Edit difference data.
* * * * * * *

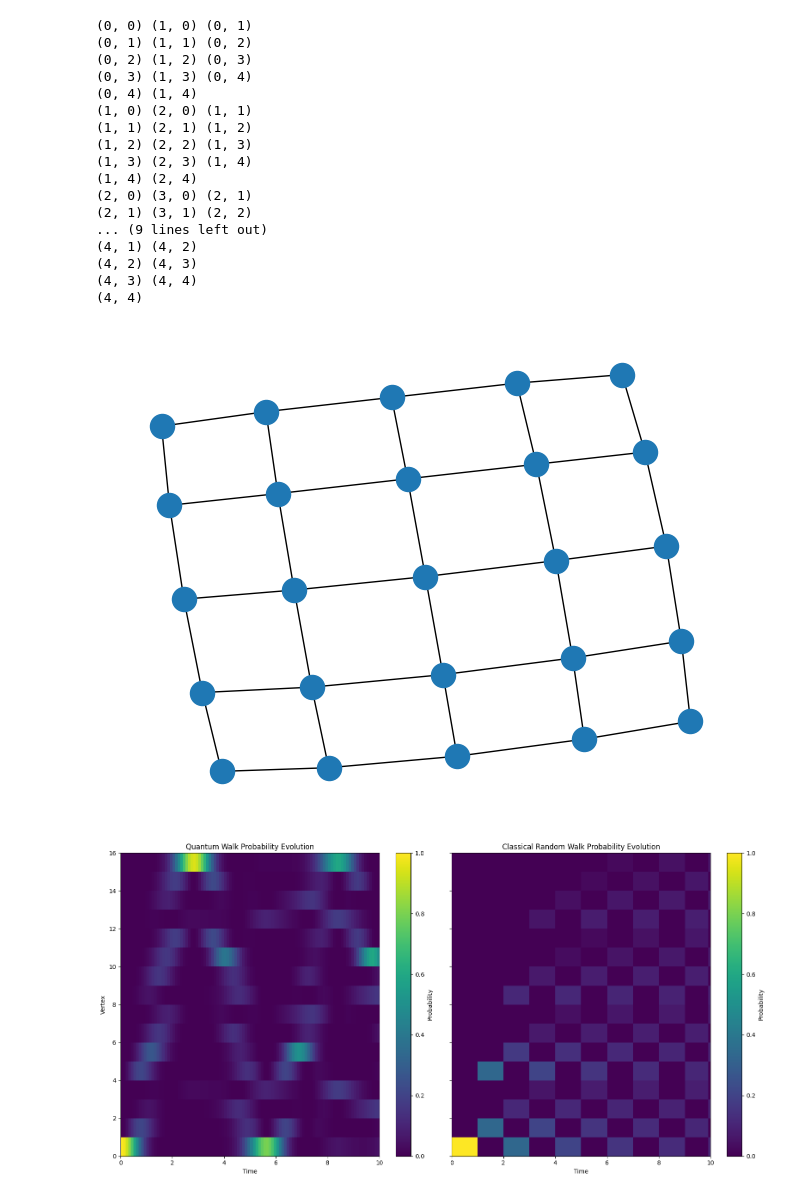
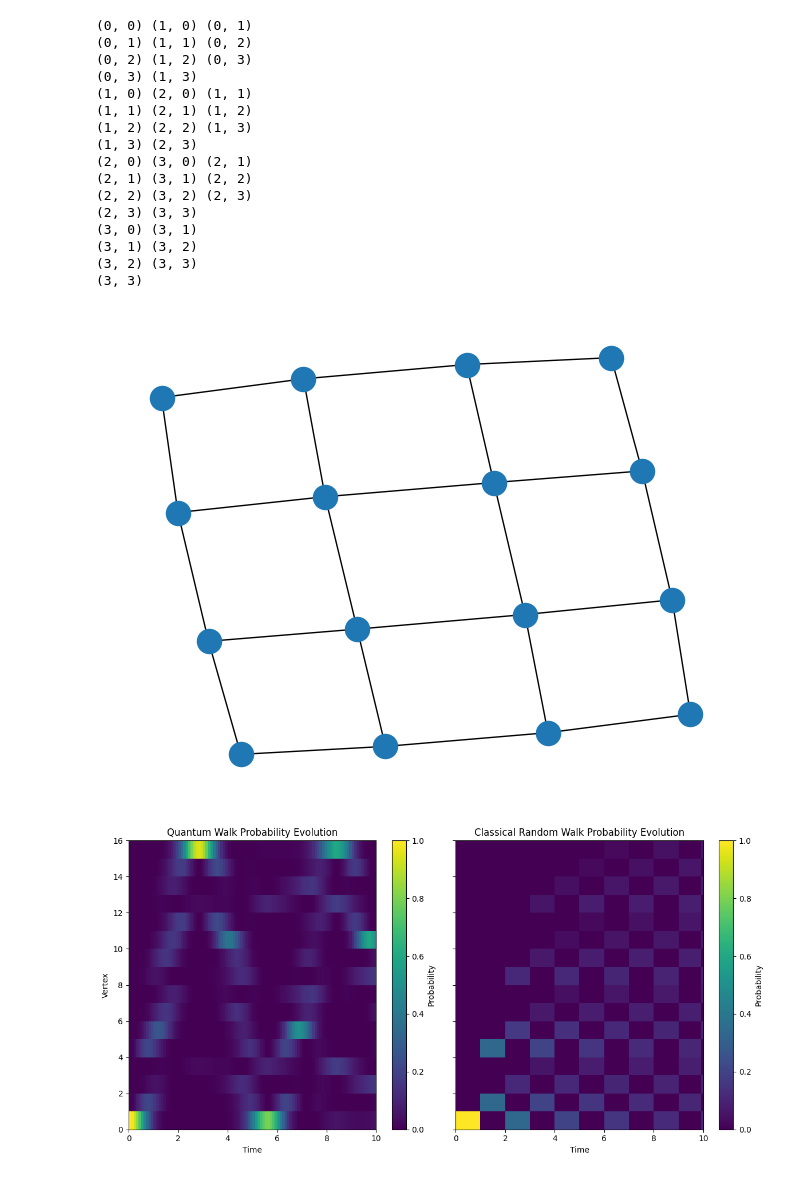
Before and after one commit to Zohran-Ali/Quantum-Walks-on-different-Graphs, a Jupyter notebook: Basics_of_QWs/Graphs.ipynb, the cells around one changed output. Cells and saved outputs as stored; diff of their text form; code cells hidden in the pictures.

```diff
--- a/Basics_of_QWs/Graphs.ipynb
+++ b/Basics_of_QWs/Graphs.ipynb
@@ -1,16 +9,7 @@
 # %%
-import sys
-import matplotlib.pyplot as plt
-import networkx as nx
-import numpy as np
-from scipy.linalg import expm
-from ipywidgets import interact, FloatSlider
-from IPython.display import display
+G = nx.grid_2d_graph(4, 4)  # 4x4 grid
 
-
-G = nx.grid_2d_graph(5, 5)  # 5x5 grid
-
-# print the adjacency list
+# printing the adjacency list
 for line in nx.generate_adjlist(G):
     print(line)
 # write edgelist to grid.edgelist
@@ -24,21 +23,20 @@ plt.show()
 (0, 0) (1, 0) (0, 1)
 (0, 1) (1, 1) (0, 2)
 (0, 2) (1, 2) (0, 3)
-(0, 3) (1, 3) (0, 4)
-(0, 4) (1, 4)
+(0, 3) (1, 3)
 (1, 0) (2, 0) (1, 1)
 (1, 1) (2, 1) (1, 2)
 (1, 2) (2, 2) (1, 3)
-(1, 3) (2, 3) (1, 4)
-(1, 4) (2, 4)
+(1, 3) (2, 3)
 (2, 0) (3, 0) (2, 1)
 (2, 1) (3, 1) (2, 2)
-... (9 lines left out)
-(4, 1) (4, 2)
-(4, 2) (4, 3)
-(4, 3) (4, 4)
-(4, 4)
+(2, 2) (3, 2) (2, 3)
+(2, 3) (3, 3)
+(3, 0) (3, 1)
+(3, 1) (3, 2)
+(3, 2) (3, 3)
+(3, 3)
-[figure, old version]
+[figure, new version]
 # %%
 
 G = nx.grid_2d_graph(4, 4)
@@ -76,47 +74,47 @@ def classical_random_walk(initial_state, P, t):
         state = P @ state
     return state
 
-# Define time range and calculate probabilities over this range
-time_range = np.linspace(0, 10, 100)  # Time from 0 to 10 with 100 steps
+# Defining the time range and calculating probabilities over this range
+time_range = np.linspace(0, 10, 100)
 quantum_probabilities_over_time = np.zeros((n, len(time_range)))
 classical_probabilities_over_time = np.zeros((n, len(time_range)))
 
-# Calculate the probability distributions over time for both quantum and classical walks
+# Calculating the probability distributions over time for both quantum and classical walks
 for i, t in enumerate(time_range):
     # Quantum walk
     evolved_state = time_evolution(H, initial_state, t)
     quantum_probabilities_over_time[:, i] = np.abs(evolved_state)**2
 
     # Classical random walk
     classical_state = classical_random_walk(initial_state, P, t)
     classical_probabilities_over_time[:, i] = classical_state
 
 # Function to plot the 2D heatmap of probability evolution for both walks
 def plot_probability_evolution():
-    fig, axes = plt.subplots(1, 2, figsize=(16, 8), sharey=True)
+    fig, axes = plt.subplots(1, 2, figsize=(12, 6), sharey=True)
 
     # Quantum walk heatmap
     im1 = axes[0].imshow(quantum_probabilities_over_time, aspect='auto', cmap='viridis', origin='lower',
                         extent=[time_range.min(), time_range.max(), 0, n])
     axes[0].set_title('Quantum Walk Probability Evolution')
     axes[0].set_xlabel('Time')
     axes[0].set_ylabel('Vertex')
     fig.colorbar(im1, ax=axes[0], label='Probability')
 
     # Classical walk heatmap
     im2 = axes[1].imshow(classical_probabilities_over_time, aspect='auto', cmap='viridis', origin='lower',
                         extent=[time_range.min(), time_range.max(), 0, n])
     axes[1].set_title('Classical Random Walk Probability Evolution')
     axes[1].set_xlabel('Time')
     fig.colorbar(im2, ax=axes[1], label='Probability')
 
     plt.tight_layout()
     plt.show()
 
 
 plot_probability_evolution()
 # %% [output]
-[figure, old version]
+[figure, new version]
 # %%
 
 
```
Also changed, not shown: parts of 5 cells of this notebook.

* * * * * * *

What you have to do. Scan the records above and show every line in which the word "import" occurs.

Expected answer.
-import sys
-import matplotlib.pyplot as plt
-import networkx as nx
-import numpy as np
-from scipy.linalg import expm
-from ipywidgets import interact, FloatSlider
-from IPython.display import display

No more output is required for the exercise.